# EXERCISE AIM
Write out only the lines from the top of the listing below through the one with "Also changed, not shown: other", exactly as they stand, while keeping pictures out of the copy.

GIVEN DATA section start

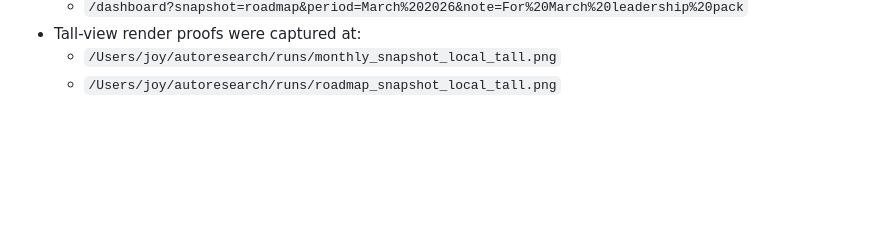
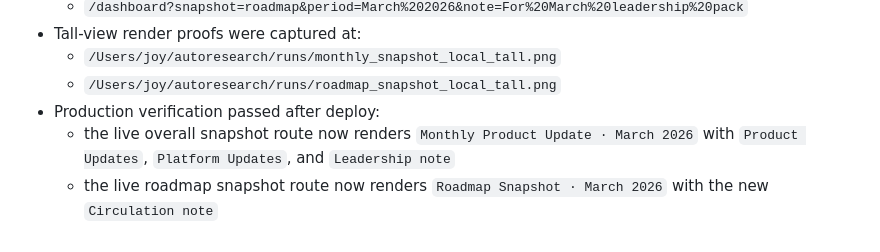
Before and after one commit to joydeep-pm/product-command-center, a Markdown page: tasks/todo.md, the part around one of its changes. Rendered like a GitHub page; blank space fills up the shorter version.

Commit message:
docs: record leadership snapshot verification

```diff
--- a/tasks/todo.md
+++ b/tasks/todo.md
@@ -399,3 +399,6 @@
 - Tall-view render proofs were captured at:
   - `/Users/joy/autoresearch/runs/monthly_snapshot_local_tall.png`
   - `/Users/joy/autoresearch/runs/roadmap_snapshot_local_tall.png`
+- Production verification passed after deploy:
+  - the live overall snapshot route now renders `Monthly Product Update · March 2026` with `Product Updates`, `Platform Updates`, and `Leadership note`
+  - the live roadmap snapshot route now renders `Roadmap Snapshot · March 2026` with the new `Circulation note`
```
Also changed, not shown: other parts of tasks/todo.md (+1 -1 lines).
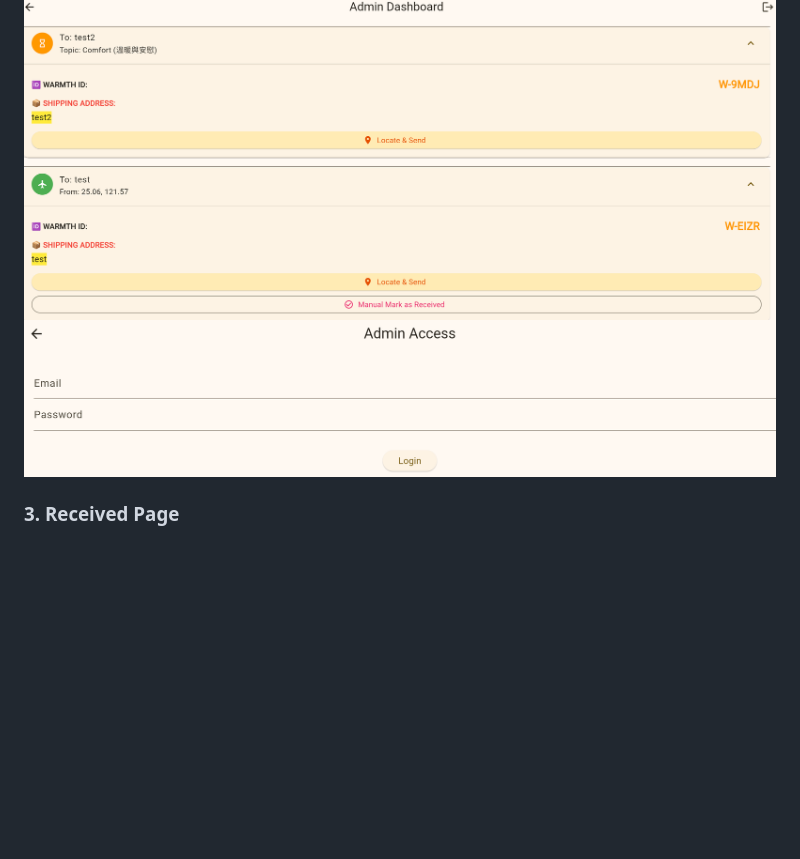
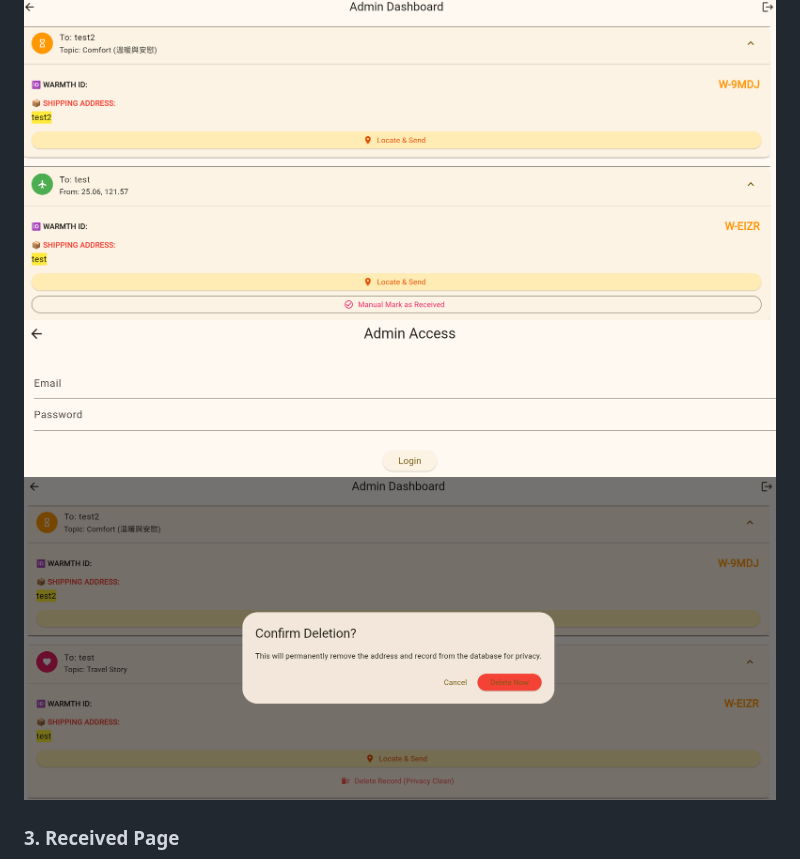
Before and after one commit to LEO0331/WarmthFromAfar, a Markdown page: README.md, the part around the change. GitHub-like rendering; pictures changed too: assets/screenshots/demo10.png (added); blank space fills up the shorter version.

```diff
--- a/README.md
+++ b/README.md
@@ -47,6 +47,7 @@ In a world of instant messaging, the physical touch of a handwritten postcard is
 ### 2. Admin Dashboard
 ![Demo3](assets/screenshots/demo7.png)
 ![Demo4](assets/screenshots/demo4.png)
+![Demo7](assets/screenshots/demo10.png)
 
 ### 3. Received Page
 ![Demo5](assets/screenshots/demo8.png)
```
Also changed, not shown: 1 other file.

GIVEN DATA section end

# EXERCISE ANSWER
Before and after one commit to joydeep-pm/product-command-center, a Markdown page: tasks/todo.md, the part around one of its changes. Rendered like a GitHub page; blank space fills up the shorter version.

Commit message:
docs: record leadership snapshot verification

```diff
--- a/tasks/todo.md
+++ b/tasks/todo.md
@@ -399,3 +399,6 @@
 - Tall-view render proofs were captured at:
   - `/Users/joy/autoresearch/runs/monthly_snapshot_local_tall.png`
   - `/Users/joy/autoresearch/runs/roadmap_snapshot_local_tall.png`
+- Production verification passed after deploy:
+  - the live overall snapshot route now renders `Monthly Product Update · March 2026` with `Product Updates`, `Platform Updates`, and `Leadership note`
+  - the live roadmap snapshot route now renders `Roadmap Snapshot · March 2026` with the new `Circulation note`
```
Also changed, not shown: other parts of tasks/todo.md (+1 -1 lines).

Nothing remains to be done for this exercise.